So I look around and can’t find a clear answer to this: what is the instruction throughput for 64 integer shifts and bitwise operations? Specifically, I’m using 2.0 hardware (GTX 580). The tables I found indicate that for 32 bit ints the instruction throughput is 16 per clock per multiprocessor for shifts, but nothing on 64 bit ints. Is it basically half of that of 32 bit ints, i.e., 8 instructions per clock per multiprocessor?
64-bit integer shift is not a native operation. In a situation like this, you can write a simple kernel and look at the assembly using cuobjdump tool from CUDA 4.0 SDK.

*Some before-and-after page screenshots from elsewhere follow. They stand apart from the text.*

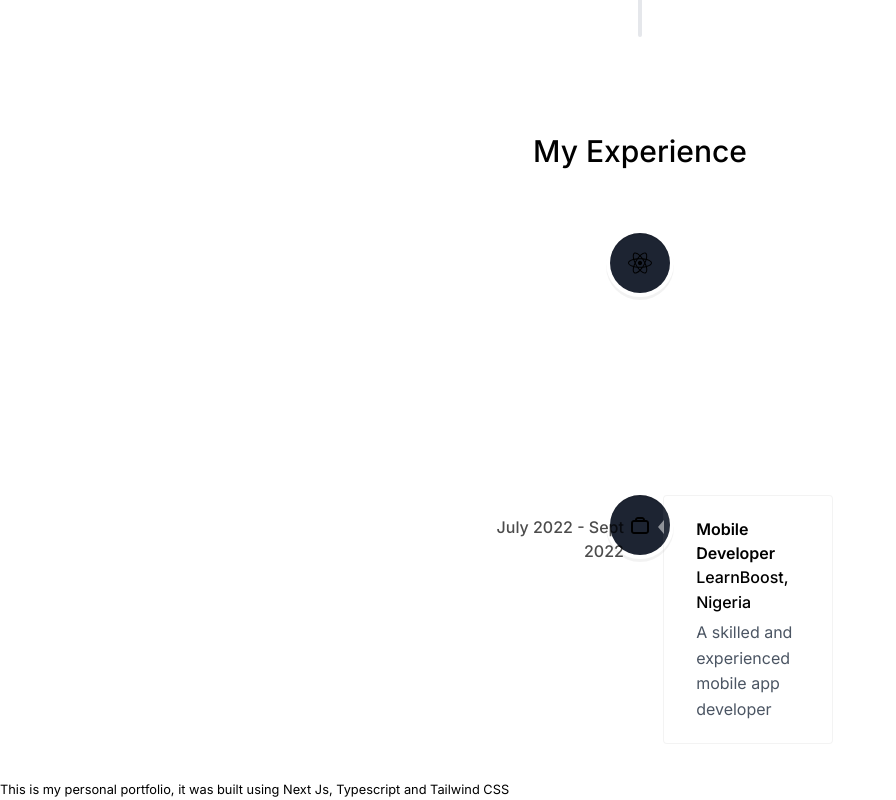
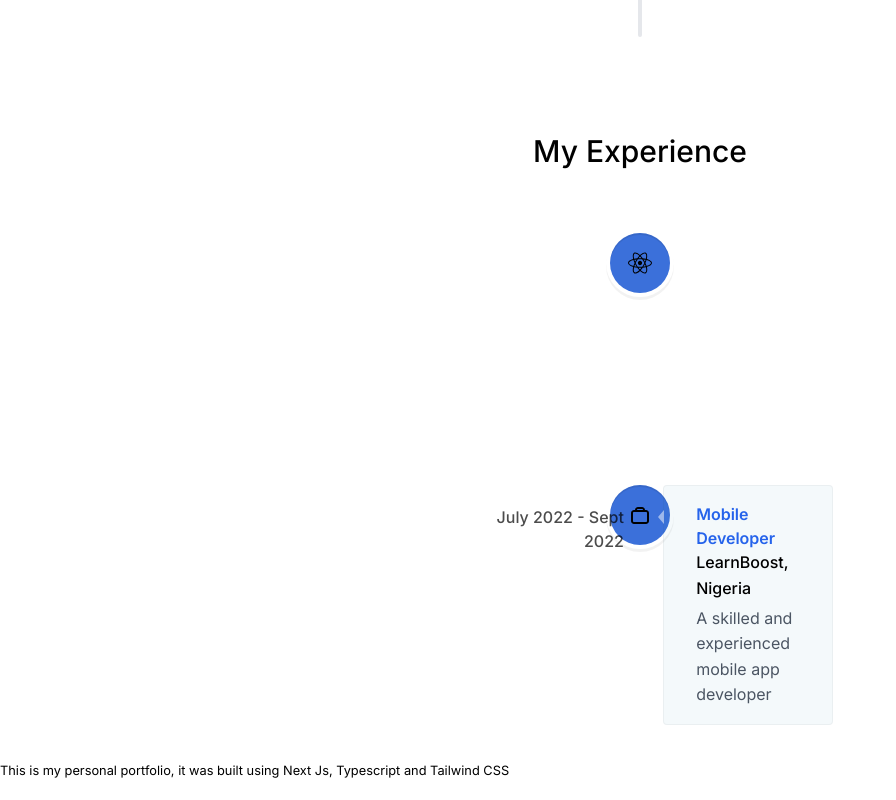
Before and after one commit to Lukman10a/newportfolio, a Next.js app: page / in a window 1280 px wide. Shown: the part 891-1691 px from the top of the page, without its empty margins (0-896 px from the left). Built offline with nearby package versions, Linux system fonts and the light colour scheme.

Commit message:
set visibility

```diff
--- a/components/sections/Experience.tsx
+++ b/components/sections/Experience.tsx
@@ -31,11 +31,11 @@ export default function Experience() {
             <VerticalTimelineElement
               contentStyle={{
                 background:
-                  theme === "light" ? "#f3f4f6" : "rgba(255, 255, 255, 0.05)",
+                  theme === "light" ? "#f3f4f6" : "rgba(43, 133, 178, 0.05)",
                 boxShadow: "none",
-                border: "1px solid rgba(34, 32, 32, 0.05)",
+                border: "1px solid rgba(48, 40, 40, 0.05)",
                 textAlign: "left",
-                padding: "1.3rem 2rem",
+                padding: "1rem 2rem",
               }}
               contentArrowStyle={{
                 borderRight:
@@ -46,11 +46,13 @@ export default function Experience() {
               date={item.date}
               icon={item.icon}
               iconStyle={{
-                background: theme === "light" ? "#ffff" : "#1d2432",
+                background: theme === "light" ? "#ffff" : "#3b70da",
                 fontSize: "1.5rem",
               }}
             >
-              <h3 className="font-semibold capitalize">{item.title}</h3>
+              <h3 className="font-semibold capitalize text-blue-600">
+                {item.title}
+              </h3>
               <p className="font-normal !mt-0">{item.location}</p>
               <p className="!mt-1 !font-normal text-gray-600 dark:text-white/75">
                 {item.description}
```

In this situation, 64-bit integer shift compiles into 2 32-bit shifts and one 32-bit add.
As hamster143 points out, there are no native 64-bit shift instructions in current hardware. They are emulated via 32-bit instructions in the most efficient manner possible. How many 32-bit instructions are being generated depends on a number of things:
(1) Target architecture: sm_1x vs sm_2x
(2) 64-bit type: signed vs unsigned
(3) Shift amount: compile time constant vs variable
(3)(a) When shift amount is a compile time constant: < 32 vs >= 32
If I recall correctly, depending on the above factors the number of generated instruction will be anywhere from 2 to 8. You can use cuobjdump to see how many machine instructions are being generated for the particular flavor of 64-bit shift that occurs in your code.
Bitwise operations (i.e. AND, OR, XOR) on 64-bit integers require only two 32-bit operations, as the two halves can be handled independently of each other.
I see. Thanks for the info, will look at cuobjdump.